Image comparison data:
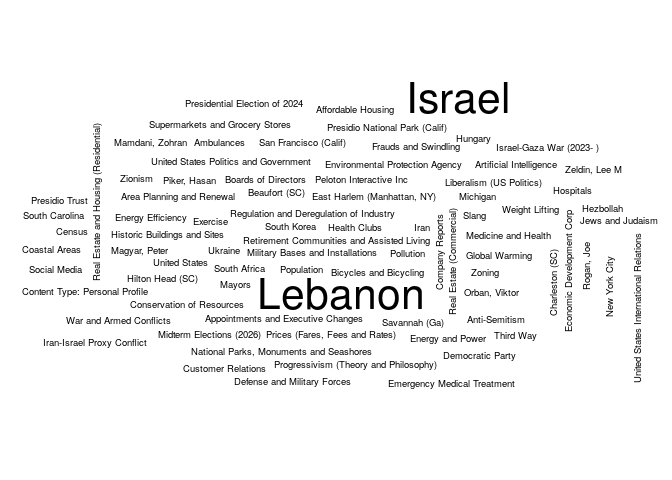
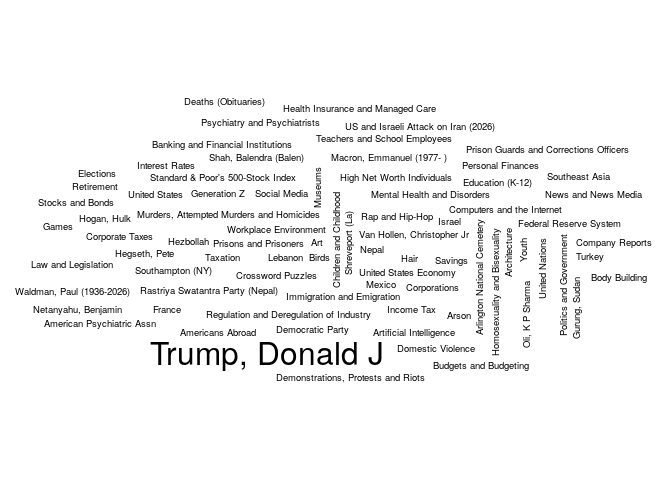
Updating the NYT report

Changed region(s): [[0.0312, 0.1562, 0.9688, 0.8125]]

diff --git a/03-nytimes/README.md b/03-nytimes/README.md
@@ -5,7 +5,7 @@ The following is an example of how to use the [NYTimes
 API](https://developer.nytimes.com/) to get a list of articles related
 to a particular term. Here we are searching articles that include the
 term `"health"`, and that were published up to seven days ago since
-2026-04-13.
+2026-04-20.
 
 ``` r
 # Preparing a function to use the GET method with the NYTimes API
@@ -83,25 +83,25 @@ colnames(tab) <- c("Keyword", "# Articles")
 knitr::kable(tab, row.names = FALSE)
 ```
 
-| Keyword                              | \# Articles |
-|:-------------------------------------|------------:|
-| US and Israeli Attack on Iran (2026) |          15 |
-| Israel                               |          10 |
-| Lebanon                              |          10 |
-| Affordable Housing                   |           5 |
-| Ambulances                           |           5 |
-| Anti-Semitism                        |           5 |
-| Appointments and Executive Changes   |           5 |
-| Area Planning and Renewal            |           5 |
-| Artificial Intelligence              |           5 |
-| Beaufort (SC)                        |           5 |
-| Bicycles and Bicycling               |           5 |
-| Boards of Directors                  |           5 |
-| Census                               |           5 |
-| Charleston (SC)                      |           5 |
-| Coastal Areas                        |           5 |
-| Company Reports                      |           5 |
-| Conservation of Resources            |           5 |
-| Content Type: Personal Profile       |           5 |
-| Customer Relations                   |           5 |
-| Defense and Military Forces          |           5 |
+| Keyword                               | \# Articles |
+|:--------------------------------------|------------:|
+| United States Politics and Government |          20 |
+| Trump, Donald J                       |          10 |
+| American Psychiatric Assn             |           5 |
+| Americans Abroad                      |           5 |
+| Architecture                          |           5 |
+| Arlington National Cemetery           |           5 |
+| Arson                                 |           5 |
+| Art                                   |           5 |
+| Artificial Intelligence               |           5 |
+| Banking and Financial Institutions    |           5 |
+| Birds                                 |           5 |
+| Body Building                         |           5 |
+| Budgets and Budgeting                 |           5 |
+| Children and Childhood                |           5 |
+| Company Reports                       |           5 |
+| Computers and the Internet            |           5 |
+| Corporate Taxes                       |           5 |
+| Corporations                          |           5 |
+| Crossword Puzzles                     |           5 |
+| Deaths (Obituaries)                   |           5 |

BRIEF
When a line contains the string "that", copy it from the records.

RESULT FOR THIS TASK
 to a particular term. Here we are searching articles that include the
 term `"health"`, and that were published up to seven days ago since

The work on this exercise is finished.